In this current case, the medical alert company Lifewatch is alleged to have perpetuated a similar scheme, but with different telemarketers. The complaint alleges that LifeWatch has illegally deceived senior consumers in the US and Canada, luring them into buying medical alert systems and paying monthly monitoring fees. The deception was accomplished by using misleading robocalls through telemarketing.
The FTC and the Attorney General’s Office claim that Lifewatch was not only aware of but was, in fact, responsible for the unlawful activities of Worldwide Info Services. They further allege that when Worldwide was forced to stop its operations, Lifewatch simply went on with its illegal telemarketing campaign using other telemarketers.
From the FTC press release:
“Some scammers won’t take a hint,” said Jessica Rich, Director of the FTC’s Bureau of Consumer Protection. “When we sued Lifewatch’s telemarketers for making deceptive robocalls, they just continued the same illegal practices with new telemarketers. The FTC and the Florida Attorney General won’t be deterred, and will continue to work together to stop illegal robocalls.”
The joint complaint says the Lifewatch has bombarded consumers – predominantly elderly ones – with countless uninvited robocalls. These calls generally use numbers which are on the Do Not Call Registry. Using phony and unauthorized caller-ID data, the calls use pre-recorded messages to mislead consumers into believing that a medical alert system has been bought for them. The telemarketers who spoke with the elderly consumers refused to tell them who might have purchased the system for them.
The telemarketers ultimately acknowledge that monitoring fees will be charged on a monthly basis, although billing will start only when the system has been activated. Consumers are asked to give their bank account and credit card details and other similar information.

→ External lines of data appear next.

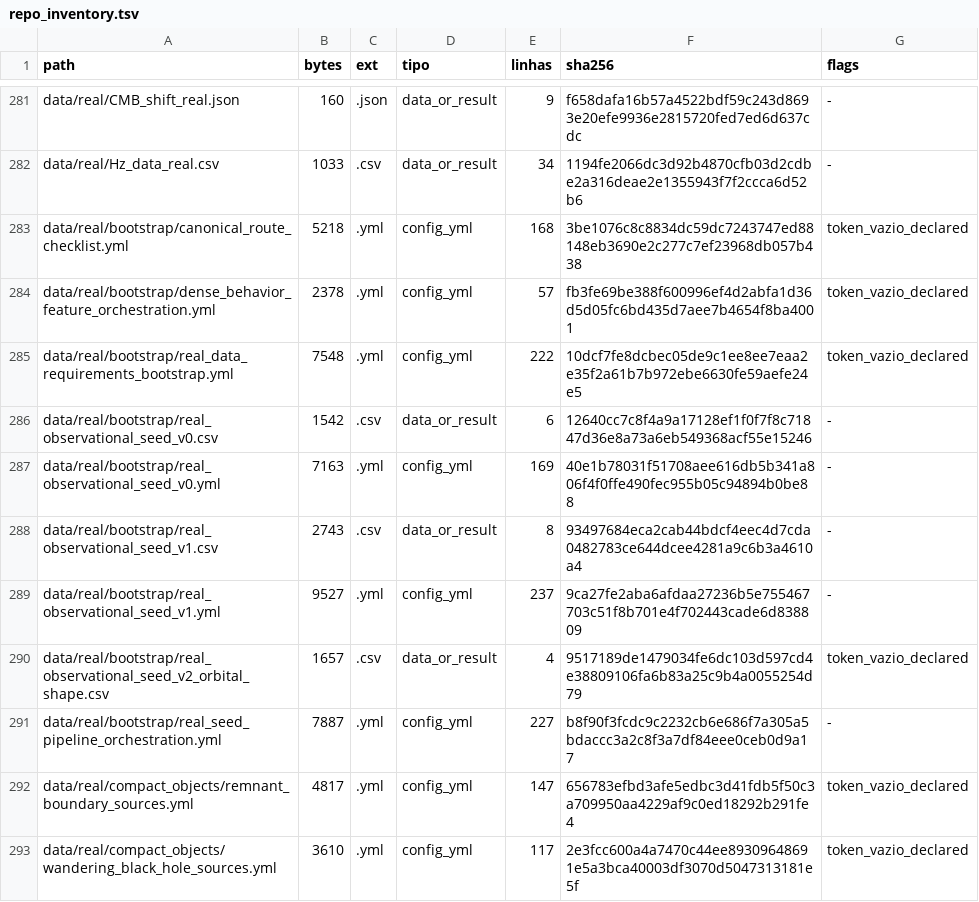
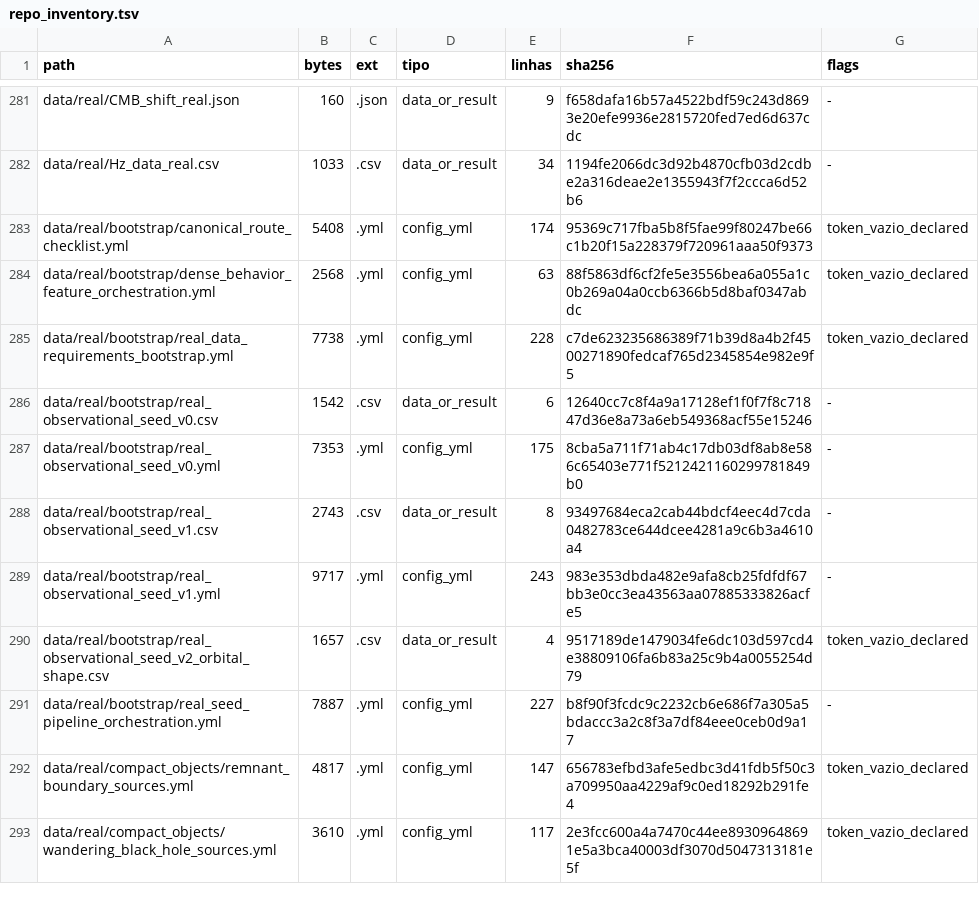
Before and after one commit to rafaelmeloreisnovo/relativity-living-light, a TSV file: data/results/repo_inventory.tsv, drawn as a sheet; only a part is shown, gaps mark what is left out; the diff covers the shown part only.

```diff
--- a/data/results/repo_inventory.tsv
+++ b/data/results/repo_inventory.tsv
@@ -282,9 +282,9 @@ data/real/CMB_shift_real.json	160	.json	data_or_result	9	f658dafa16b57a4522bdf59
 data/real/Hz_data_real.csv	1033	.csv	data_or_result	34	1194fe2066dc3d92b4870cfb03d2cdbe2a316deae2e1355943f7f2ccca6d52b6	-
-data/real/bootstrap/canonical_route_checklist.yml	5218	.yml	config_yml	168	3be1076c8c8834dc59dc7243747ed88148eb3690e2c277c7ef23968db057b438	token_vazio_declared
-data/real/bootstrap/dense_behavior_feature_orchestration.yml	2378	.yml	config_yml	57	fb3fe69be388f600996ef4d2abfa1d36d5d05fc6bd435d7aee7b4654f8ba4001	token_vazio_declared
-data/real/bootstrap/real_data_requirements_bootstrap.yml	7548	.yml	config_yml	222	10dcf7fe8dcbec05de9c1ee8ee7eaa2e35f2a61b7b972ebe6630fe59aefe24e5	token_vazio_declared
+data/real/bootstrap/canonical_route_checklist.yml	5408	.yml	config_yml	174	95369c717fba5b8f5fae99f80247be66c1b20f15a228379f720961aaa50f9373	token_vazio_declared
+data/real/bootstrap/dense_behavior_feature_orchestration.yml	2568	.yml	config_yml	63	88f5863df6cf2fe5e3556bea6a055a1c0b269a04a0ccb6366b5d8baf0347abdc	token_vazio_declared
+data/real/bootstrap/real_data_requirements_bootstrap.yml	7738	.yml	config_yml	228	c7de623235686389f71b39d8a4b2f4500271890fedcaf765d2345854e982e9f5	token_vazio_declared
 data/real/bootstrap/real_observational_seed_v0.csv	1542	.csv	data_or_result	6	12640cc7c8f4a9a17128ef1f0f7f8c71847d36e8a73a6eb549368acf55e15246	-
-data/real/bootstrap/real_observational_seed_v0.yml	7163	.yml	config_yml	169	40e1b78031f51708aee616db5b341a806f4f0ffe490fec955b05c94894b0be88	-
+data/real/bootstrap/real_observational_seed_v0.yml	7353	.yml	config_yml	175	8cba5a711f71ab4c17db03df8ab8e586c65403e771f5212421160299781849b0	-
 data/real/bootstrap/real_observational_seed_v1.csv	2743	.csv	data_or_result	8	93497684eca2cab44bdcf4eec4d7cda0482783ce644dcee4281a9c6b3a4610a4	-
-data/real/bootstrap/real_observational_seed_v1.yml	9527	.yml	config_yml	237	9ca27fe2aba6afdaa27236b5e755467703c51f8b701e4f702443cade6d838809	-
+data/real/bootstrap/real_observational_seed_v1.yml	9717	.yml	config_yml	243	983e353dbda482e9afa8cb25fdfdf67bb3e0cc3ea43563aa07885333826acfe5	-
 data/real/bootstrap/real_observational_seed_v2_orbital_shape.csv	1657	.csv	data_or_result	4	9517189de1479034fe6dc103d597cd4e38809106fa6b83a25c9b4a0055254d79	token_vazio_declared
```
Also changed, not shown: 1 added row and 93 edited cells elsewhere in this file, docs/yml/YML_FILE_LEDGER.tsv, 46 other files.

What To Do
Basically, these are unsolicited cold calls made by automated dialers to the elderly. No major reputable medical alert company is doing this. Even though this scheme may have ended or is on its way out, medical alert scams appear popular and could continue to perpetuate from other sources. So be careful.
If you or your parents are shopping for a medical alert system, make sure that you or your parents are the ones calling the company up and inquiring or purchasing. Never respond to a call that has a pre-corded message on medical alert systems, especially if the message says that you can receive a system “at no charge.” More tips here. You can research various companies on this website and their websites before you decide if you even want to call them up.
Consumers who bought in complained that they were charged practically immediately, and that they were liable for more than $400 of equipment fees unless they returned the system. Even then, they still owed the company for monthly monitoring fees of between $29.95 and $39.95.
The joint FTC and Florida AG complaint seeks preliminary injunction to disallow the defendants from using unlawful robocalls and from making false telemarketing claims. It also seeks monetary restitution for the victims.